Many of the tools populating the leading blockchain platforms can be both a help and a hindrance to the social good. For instance, decentralized identities (DIDs) offer ways for IDs to be confirmed but not revealed. This is seen as a crucial element of emerging applications in the metaverse and the growing field of decentralized autonomous organizations (DAO) that coalesce around all manner of human activity.
But as CryptoNews pointed out recently, they can also open the door to increased surveillance, manipulation, and discrimination. In communities that rely on DIDs for social credit scoring, it might take only a few data points to restrict someone’s rights or access to key functions, and this might diminish other users’ scores depending on how interactions are tracked and managed.
DIDs are also highly complex, which again brings up the issue of equitable treatment for all members of a chain, not just those with the highest skill levels.
1. Regulatory Challenges
Most of these problems can be solved, or at least managed, with a proper regulatory regime. However, this will require a fair amount of work, not to mention consensus among members of the chain and perhaps multiple chains as they become more interoperable. Along with identity management, regulations will have to touch on complex elements like access, ownership, and overall governance.
Ideally, all community members will have equal opportunity to weigh in on the rules governing the chain – a job that the blockchain itself can optimize.
But as communities scale, this becomes more difficult in terms of management and participation.

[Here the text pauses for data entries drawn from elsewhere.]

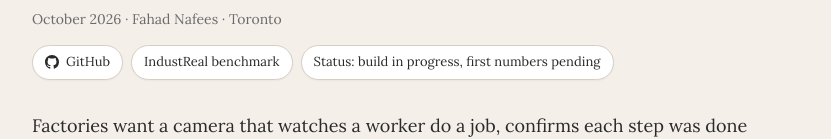
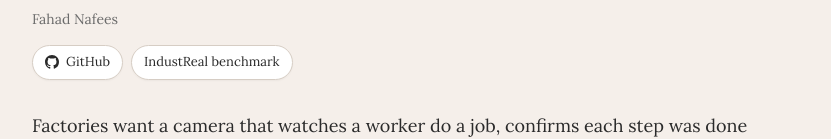
Before and after one commit to FahadNafeesAhmed/stepwitness, a plain HTML site: page site/index.html in a window 1280 px wide. Shown: the part 198-337 px from the top of the page, without its empty margins (224-1055 px from the left). Drawn offline with Linux system fonts and the light colour scheme; no server answers.

Commit message:
Header: name only, no status pill

```diff
--- a/site/index.html
+++ b/site/index.html
@@ -15,11 +15,10 @@
 <main>
 
 <h1>Stepwitness: a procedure monitor from the sheet and the CAD</h1>
-<p class="byline">October 2026 · Fahad Nafees · Toronto</p>
+<p class="byline">Fahad Nafees</p>
 <div class="pills">
   <a class="pill" href="https://github.com/FahadNafeesAhmed/stepwitness"><svg viewBox="0 0 16 16" fill="currentColor" aria-hidden="true"><path d="M8 0C3.58 0 0 3.58 0 8c0 3.54 2.29 6.53 5.47 7.59.4.07.55-.17.55-.38 0-.19-.01-.82-.01-1.49-2.01.37-2.53-.49-2.69-.94-.09-.23-.48-.94-.82-1.13-.28-.15-.68-.52-.01-.53.63-.01 1.08.58 1.23.82.72 1.21 1.87.87 2.33.66.07-.52.28-.87.51-1.07-1.78-.2-3.64-.89-3.64-3.95 0-.87.31-1.59.82-2.15-.08-.2-.36-1.02.08-2.12 0 0 .67-.21 2.2.82.64-.18 1.32-.27 2-.27.68 0 1.36.09 2 .27 1.53-1.04 2.2-.82 2.2-.82.44 1.1.16 1.92.08 2.12.51.56.82 1.27.82 2.15 0 3.07-1.87 3.75-3.65 3.95.29.25.54.73.54 1.48 0 1.07-.01 1.93-.01 2.2 0 .21.15.46.55.38A8.013 8.013 0 0016 8c0-4.42-3.58-8-8-8z"/></svg>GitHub</a>
   <a class="pill" href="https://arxiv.org/abs/2310.17323">IndustReal benchmark</a>
-  <span class="pill" id="status-pill">Status: build in progress, first numbers pending</span>
 </div>
 
 <p class="lead">Factories want a camera that watches a worker do a job, confirms each step was done properly, and flags a step that was skipped or done wrong. Building that today means months of filming and hand-labelling video for every new job, then starting over for the next one. We wanted to see how far you can get with only two things every factory already has before any video exists: the written work instruction and the CAD files of the parts.</p>
```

It isn’t hard to imagine chains with millions of members generating rules and petitions daily, making it difficult for individuals to vote consistently.
This, in turn, will hamper the ability to produce enough votes for passage of critical items or, depending on the rules, allow only a handful of users to sneak changes that benefit themselves at the expense of others.
Social cohesion is what prevents a well-ordered society from descending into chaos. Blockchain certainly has the potential to produce a more just and productive society, but this will not come about on its own. Social harmony takes work and a commitment among all members to align their behavior with the public good.
Blockchain does not change this fundamental arrangement. It merely pushes it into the digital sphere.